“How are you folks tonight?” asked the new bartender in the most positive, upbeat, and enthusiastically genuine way possible.
The couple looked him up and down.
“Do we look like folks?” asked one of the two in a manner that was neither positive, nor upbeat, but sadly, was enthusiastically genuine.
In customer service not all things are all things to all people. What is good service to one is over the top to another.
“How are the two of you this evening?” asked the new bartender to the next couple, adjusting her approach.
“A little formal, don’t you think?” asked the man in the second couple.
“Yeah, loosen up a little,” replied his date.
The new bartender looked at them like a deer in the headlights. Then she laughed.
“What’s so funny?” asked the date.
The new bartender returned to the deer in the headlights state.
Customer service is a variable, and that variable is always the customer. There is no person in long term customer service who has never gotten a complaint. Somehow, somewhere, someone, has taken offense.
“They looked at me wrong.”
“They seemed annoyed.”
“They acted like this; they acted like that.”
“They were rude.”
If there is a royal “we” then there certainly is a plebeian “they.” And trust me, you don’t want that. Sadly, in our current social environment there has become an overreliance on being offended. Or more correctly, taking offense. And people infer offense all the time.
In fact, someone out there somewhere is probably already offended by this.
“Don’t you mean ‘imply?’ that someone is probably already thinking.
No, I don’t. I mean “infer.” Because we really don’t know for sure what someone is implying. All we know for sure is what we are inferring. To understand what someone is implying, we would have to ask. And many people don’t get that far.
“Taking offense has become America’s national pastime,” once wrote Pulitzer Prize winning journalist George Will. “Being theatrically offended supposedly signifies the exquisitely refined moral delicacy of people who feel entitled to pass through life without encountering ideas or practices that annoy them.”
And that really is it in a nutshell. Being annoyed is not the same thing as being offended. And while arguably no one deserves to be offended, nobody is immune from being annoyed.
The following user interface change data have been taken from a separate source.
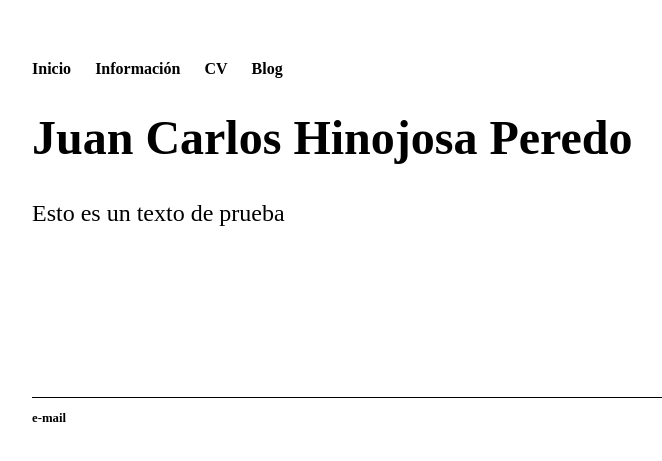
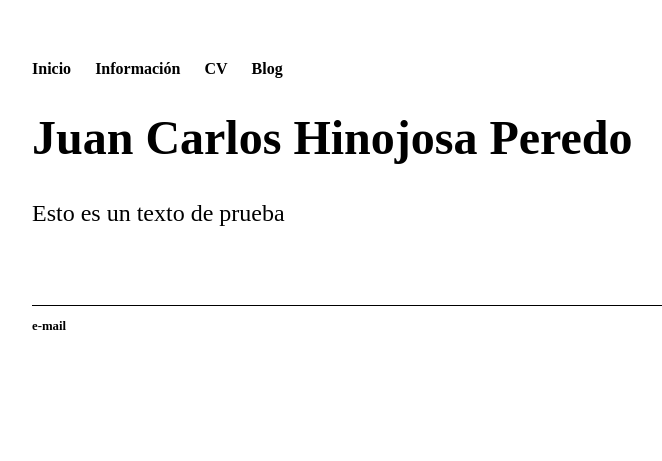
Before and after one commit to jhinojosp/jhinojosp.github.io, a Jekyll site: the page built from index.html, in a window 1280 px wide. Shown: the top 461 px of the page, without its empty margins (160-822 px from the left). Built offline with Jekyll 4.4.1, drawn with Linux system fonts in a browser that asks for light colours.

Commit message:
fuentes y footer

```diff
--- a/css/main.css
+++ b/css/main.css
@@ -11,10 +11,10 @@
     min-height: 100%;
     height: auto !important;
     height: 100%;
-    margin: 0 auto -142px; /* the bottom margin is the negative value of the footer's height */
+    margin: 0 auto -50px; /* the bottom margin is the negative value of the footer's height */
 }
 .footer, .push {
-    height: 142px; /* .push must be the same height as .footer */
+    height: 50px; /* .push must be the same height as .footer */
 }
 
 /* Begginning of main.css*/
@@ -23,13 +23,13 @@
     width: 70%;
 }
 nav {
-    font: 'opensans-regular', 'Sans';
+    font: 'opensans-regular', sans-serif;
     padding: 0px;
     list-style: none;
     font-weight: bold;
 }
 ul, footer ul {
-    font: 'opensans-regular', 'Sans-Serif';
+    font: 'opensans-regular', sans-serif;
     padding: 0px;
     list-style: none;
     font-weight: bold;
@@ -48,7 +48,7 @@
 }
 h1 {
     font-size: 3em;
-    font: "opensans-bold", 'Sans';
+    font: "opensans-bold", sans;
 }
 p {
     font-size: 1.5em;
```
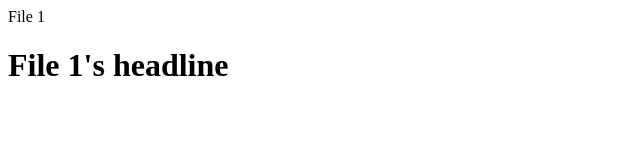
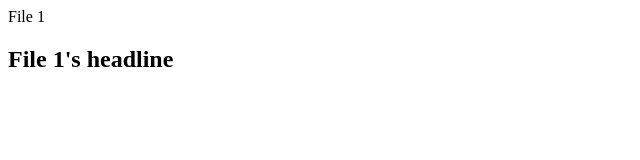
Before and after one commit to expooll/test-repo, a plain HTML site: page File1.html in a window 1280 px wide. Shown: the whole page, without its empty margins (0-640 px from the left). Drawn offline with Linux system fonts and the light colour scheme.

Commit message:
Fixed headline

```diff
--- a/File1.html
+++ b/File1.html
@@ -7,6 +7,6 @@
 </head>
 <body>
     File 1
-    <h1>File 1's headline</h1>
+    <h2>File 1's headline</h2>
 </body>
 </html>
```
But we cling to our annoyance and rebrand it as offense. And then we act.
Ever notice how being offended is always one way? Can two people be offended at the same time? By each other?
I once worked with a server who gave up a table because she was having difficulty with the people at that table. I don’t remember exactly why, but somehow, they just weren’t connecting. So, she turned it over to another server.
“Where’s the other waitress?” asked one of the members of that table, using a term sure to offend someone, somewhere, somehow. Funny how customers often don’t think that they, themselves, can be offensive. No matter what they say. The customer is always right, right?
“She thought I might be a better fit for you,” replied the new server.
Boy was that the wrong thing to say. How dare someone not want to wait on us? HOW DARE THEM!
I once had a customer tell me to “sit and stay” making a motion like you would to a dog. I was 40 years old at the time, a college graduate, a professional, a homeowner, a father, and a husband. And here was this man sitting at a bar talking to me, literally, like I was a dog.
We thew him out immediately.
“It was a joke,” he kept saying. Like that made a difference.
Ironically, he returned several times over the years, and he always brought it up and then tried to explain how funny his joke had been and how it wasn’t offensive. Ironically it always resulted in him being asked to leave again, until finally he was asked to leave permanently.
There are times when offence is intended and is given. And there are times when it is not intentional but happens anyway, and then there are times when it is completely made up.
Leaving me with these thoughts:
-Sometimes taking offence itself can itself be offensive.
-Customer service is not for the easily offended, nor is it for the often offensive.
-The saying, “the best defense is a good offense,” might be true in sports, but it isn’t true in real life.
-“A man may know that nobody has insulted him, but that he has invented the insult for himself, has lied and exaggerated to make it picturesque, has caught at a word and made a mountain out of a molehill. He knows that himself, yet he will be the first to take offense, and will revel in his resentment till he feels great pleasure in it,” once wrote Fyodor Dostoevsky.
-Great, now I am offended.